Changes to the squad can only be made during a transfer window

Note: Under 21 players need not be included, so new signing Rob Holding, starter Hector Bellerin and others such as Alex-Iwobi are not on the list, though they are likely to feature.

New signings!!!

Gooners on my side of the world would have woken up to the good news that Arsenal have made 2 new signings, centre-back Shkrodan Mustafi from Valencia for a fee believed to be in excess of £35 million, and striker Lucas Perez from Deportivo la coruna, activating his€20 million buy-out clause.

The deals are not done and dusted yet, with medicals still to be completed, but things are looking up. More details on the players soon.



Emiliano Viviano


Remember him?
Was looking at a list of recent Arsenal transfers when I saw that name. “Sounds familiar, but who’s that?” And then I remembered (with some help from google)
He was an Italian goalkeeper. We loaned him from Palermo after his loan to Fiorentina, he sat on the bench for most of that loan period, and when Ospina came, he went back. If you’re interested, he now plays for Sampdoria,so good on him.
Interestingly, I believe he was our last Italian player. Given, he was on loan and he played 0 competitive games, but they all count right?

On nationalities, my curiosity piqued, I took a look at Arsenal’s current first team squad breakdown. This is what I saw*:

8 English

4 French

4 Spaniards

3 Germans

2 Czechs

1 Columbian

1 Welsh

1 Brazilian

1 Chilean

1 Swiss

1 Egyptian

1 Costa Rican

It’s good that there is still the presence of an English “core”. But the fact that none of them were assured starters last season is rather worrying. But, that’s an issue for another time.

Speaking of which, Italy,  though gunner-less, have a team to watch this Euro. That all-Juventus backline of Chiellini, Bonnuci, Barzagli and Buffon is MASSIVE (in the figurative and literal sense). They’re definitely not the youngest, but as I’m sure Monsieur Wenger has learnt in recent years, experience at the back counts for much.
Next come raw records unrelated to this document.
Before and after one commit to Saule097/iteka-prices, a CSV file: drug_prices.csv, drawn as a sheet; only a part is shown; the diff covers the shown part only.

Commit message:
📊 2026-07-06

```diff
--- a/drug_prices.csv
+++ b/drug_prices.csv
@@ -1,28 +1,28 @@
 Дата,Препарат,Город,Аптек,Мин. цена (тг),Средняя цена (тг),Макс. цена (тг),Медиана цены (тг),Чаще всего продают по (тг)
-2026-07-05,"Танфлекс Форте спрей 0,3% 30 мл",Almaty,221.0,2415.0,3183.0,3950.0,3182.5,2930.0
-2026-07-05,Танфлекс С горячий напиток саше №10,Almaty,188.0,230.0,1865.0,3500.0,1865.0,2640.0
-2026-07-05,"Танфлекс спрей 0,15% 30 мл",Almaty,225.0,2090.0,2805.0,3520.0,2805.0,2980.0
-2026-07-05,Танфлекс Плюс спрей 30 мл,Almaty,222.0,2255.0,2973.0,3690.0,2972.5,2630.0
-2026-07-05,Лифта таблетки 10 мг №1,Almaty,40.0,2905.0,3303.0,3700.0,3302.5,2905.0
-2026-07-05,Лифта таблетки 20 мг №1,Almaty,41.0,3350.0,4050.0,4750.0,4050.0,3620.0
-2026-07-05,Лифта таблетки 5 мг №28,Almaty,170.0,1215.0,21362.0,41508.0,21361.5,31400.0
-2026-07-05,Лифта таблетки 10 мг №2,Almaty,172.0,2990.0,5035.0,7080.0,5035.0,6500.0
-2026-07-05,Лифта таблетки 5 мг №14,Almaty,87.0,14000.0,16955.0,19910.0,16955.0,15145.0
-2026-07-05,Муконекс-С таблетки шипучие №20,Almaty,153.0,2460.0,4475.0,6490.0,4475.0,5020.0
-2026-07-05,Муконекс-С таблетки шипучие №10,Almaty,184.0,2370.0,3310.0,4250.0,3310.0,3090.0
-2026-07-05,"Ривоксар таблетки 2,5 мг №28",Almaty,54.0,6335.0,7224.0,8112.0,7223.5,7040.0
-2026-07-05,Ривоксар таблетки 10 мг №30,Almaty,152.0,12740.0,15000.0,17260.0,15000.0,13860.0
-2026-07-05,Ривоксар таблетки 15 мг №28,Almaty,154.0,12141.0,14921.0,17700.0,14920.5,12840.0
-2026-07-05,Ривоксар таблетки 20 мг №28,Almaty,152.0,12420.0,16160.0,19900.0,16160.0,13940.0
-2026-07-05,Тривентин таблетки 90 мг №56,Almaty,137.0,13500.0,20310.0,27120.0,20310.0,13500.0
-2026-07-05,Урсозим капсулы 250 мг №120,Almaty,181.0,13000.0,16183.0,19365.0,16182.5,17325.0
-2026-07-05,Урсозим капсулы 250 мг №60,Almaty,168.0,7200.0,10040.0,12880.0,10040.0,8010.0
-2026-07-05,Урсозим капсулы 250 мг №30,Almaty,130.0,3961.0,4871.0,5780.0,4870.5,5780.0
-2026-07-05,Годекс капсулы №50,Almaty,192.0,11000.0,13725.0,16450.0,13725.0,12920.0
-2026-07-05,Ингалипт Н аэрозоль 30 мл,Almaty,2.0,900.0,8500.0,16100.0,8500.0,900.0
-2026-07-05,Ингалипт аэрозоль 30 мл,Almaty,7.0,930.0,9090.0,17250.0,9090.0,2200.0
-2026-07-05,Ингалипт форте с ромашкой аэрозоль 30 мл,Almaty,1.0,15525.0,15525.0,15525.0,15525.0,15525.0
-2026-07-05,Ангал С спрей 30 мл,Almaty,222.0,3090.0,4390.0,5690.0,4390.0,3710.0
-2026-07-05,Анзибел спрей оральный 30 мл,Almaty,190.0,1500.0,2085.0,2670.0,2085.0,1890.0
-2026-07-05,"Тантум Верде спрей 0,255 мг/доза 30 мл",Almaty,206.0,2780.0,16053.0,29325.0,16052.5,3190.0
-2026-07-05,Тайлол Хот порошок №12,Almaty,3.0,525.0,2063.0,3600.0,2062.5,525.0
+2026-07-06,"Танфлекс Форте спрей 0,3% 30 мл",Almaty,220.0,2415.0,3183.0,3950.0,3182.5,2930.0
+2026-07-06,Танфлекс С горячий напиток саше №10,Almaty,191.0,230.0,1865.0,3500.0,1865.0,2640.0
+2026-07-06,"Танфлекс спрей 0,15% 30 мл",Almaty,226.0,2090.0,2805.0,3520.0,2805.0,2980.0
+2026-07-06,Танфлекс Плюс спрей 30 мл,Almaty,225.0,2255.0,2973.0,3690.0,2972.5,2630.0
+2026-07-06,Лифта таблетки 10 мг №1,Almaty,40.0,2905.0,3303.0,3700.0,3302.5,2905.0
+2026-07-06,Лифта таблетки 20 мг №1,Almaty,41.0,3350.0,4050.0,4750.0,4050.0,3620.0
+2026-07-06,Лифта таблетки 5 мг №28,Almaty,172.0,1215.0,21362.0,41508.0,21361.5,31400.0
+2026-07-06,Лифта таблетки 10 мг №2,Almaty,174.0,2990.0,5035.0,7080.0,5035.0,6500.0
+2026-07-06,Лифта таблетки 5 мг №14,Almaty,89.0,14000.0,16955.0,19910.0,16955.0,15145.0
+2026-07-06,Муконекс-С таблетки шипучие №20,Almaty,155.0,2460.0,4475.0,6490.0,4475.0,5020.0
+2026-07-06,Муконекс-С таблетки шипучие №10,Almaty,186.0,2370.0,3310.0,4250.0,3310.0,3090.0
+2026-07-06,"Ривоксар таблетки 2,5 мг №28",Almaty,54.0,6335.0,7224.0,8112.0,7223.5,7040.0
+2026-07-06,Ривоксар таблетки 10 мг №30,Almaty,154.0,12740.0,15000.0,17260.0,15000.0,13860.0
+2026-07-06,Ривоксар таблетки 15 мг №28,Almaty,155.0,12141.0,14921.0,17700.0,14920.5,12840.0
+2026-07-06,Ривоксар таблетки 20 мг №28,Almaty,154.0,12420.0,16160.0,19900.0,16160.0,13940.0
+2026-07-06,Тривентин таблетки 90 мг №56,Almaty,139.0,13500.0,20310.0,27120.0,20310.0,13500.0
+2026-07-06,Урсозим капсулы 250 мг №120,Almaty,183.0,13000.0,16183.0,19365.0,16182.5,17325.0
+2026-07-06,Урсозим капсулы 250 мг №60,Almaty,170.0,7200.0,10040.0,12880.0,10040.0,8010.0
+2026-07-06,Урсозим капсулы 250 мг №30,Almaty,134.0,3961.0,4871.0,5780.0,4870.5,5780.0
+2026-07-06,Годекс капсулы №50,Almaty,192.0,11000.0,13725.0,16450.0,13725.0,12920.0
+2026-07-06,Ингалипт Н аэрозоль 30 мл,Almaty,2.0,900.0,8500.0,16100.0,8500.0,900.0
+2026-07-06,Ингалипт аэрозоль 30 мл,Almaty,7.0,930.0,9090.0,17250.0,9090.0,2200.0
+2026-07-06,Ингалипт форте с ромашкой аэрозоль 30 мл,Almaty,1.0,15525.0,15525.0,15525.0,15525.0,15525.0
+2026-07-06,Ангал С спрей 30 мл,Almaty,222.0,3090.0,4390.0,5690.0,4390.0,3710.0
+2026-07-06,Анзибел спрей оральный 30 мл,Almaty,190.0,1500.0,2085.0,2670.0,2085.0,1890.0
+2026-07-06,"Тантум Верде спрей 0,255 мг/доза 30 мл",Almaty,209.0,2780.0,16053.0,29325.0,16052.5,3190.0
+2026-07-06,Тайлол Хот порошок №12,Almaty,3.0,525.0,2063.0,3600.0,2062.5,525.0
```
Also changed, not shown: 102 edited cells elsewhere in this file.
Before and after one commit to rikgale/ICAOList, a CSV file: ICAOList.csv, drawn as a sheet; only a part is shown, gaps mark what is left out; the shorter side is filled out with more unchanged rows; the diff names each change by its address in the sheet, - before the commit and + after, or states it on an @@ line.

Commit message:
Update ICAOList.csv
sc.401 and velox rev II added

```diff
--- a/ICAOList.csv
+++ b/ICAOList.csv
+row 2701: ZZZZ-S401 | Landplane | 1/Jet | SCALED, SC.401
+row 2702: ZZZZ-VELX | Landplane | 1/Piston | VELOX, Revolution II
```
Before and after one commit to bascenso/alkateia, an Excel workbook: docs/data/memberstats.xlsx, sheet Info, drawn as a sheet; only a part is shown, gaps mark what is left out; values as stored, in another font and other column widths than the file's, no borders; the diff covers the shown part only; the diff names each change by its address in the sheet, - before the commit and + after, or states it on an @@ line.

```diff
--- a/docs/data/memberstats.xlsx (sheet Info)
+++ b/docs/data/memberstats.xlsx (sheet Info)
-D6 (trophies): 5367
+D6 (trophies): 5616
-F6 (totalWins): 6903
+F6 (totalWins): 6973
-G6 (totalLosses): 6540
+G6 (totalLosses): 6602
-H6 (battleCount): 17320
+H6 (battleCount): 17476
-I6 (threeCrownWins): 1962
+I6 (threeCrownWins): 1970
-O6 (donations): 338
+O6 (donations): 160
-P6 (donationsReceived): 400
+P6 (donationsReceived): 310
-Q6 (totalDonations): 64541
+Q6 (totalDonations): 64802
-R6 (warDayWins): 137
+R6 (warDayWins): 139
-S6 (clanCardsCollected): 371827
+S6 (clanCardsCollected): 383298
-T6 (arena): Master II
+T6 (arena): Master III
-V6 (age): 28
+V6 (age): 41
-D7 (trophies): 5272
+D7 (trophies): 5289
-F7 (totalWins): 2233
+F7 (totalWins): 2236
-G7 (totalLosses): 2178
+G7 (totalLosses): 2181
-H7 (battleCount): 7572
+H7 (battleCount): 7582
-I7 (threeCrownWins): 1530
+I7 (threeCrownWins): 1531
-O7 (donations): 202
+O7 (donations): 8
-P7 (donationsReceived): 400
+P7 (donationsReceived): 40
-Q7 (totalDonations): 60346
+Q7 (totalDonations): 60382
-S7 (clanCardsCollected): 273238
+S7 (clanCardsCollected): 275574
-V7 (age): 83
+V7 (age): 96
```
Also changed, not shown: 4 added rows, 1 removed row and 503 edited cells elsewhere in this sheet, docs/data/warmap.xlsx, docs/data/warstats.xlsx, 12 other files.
And that Bonnuci pass for Giaccherini’s goal… OHHH, simply sumptuous.

*Players out on loan were not included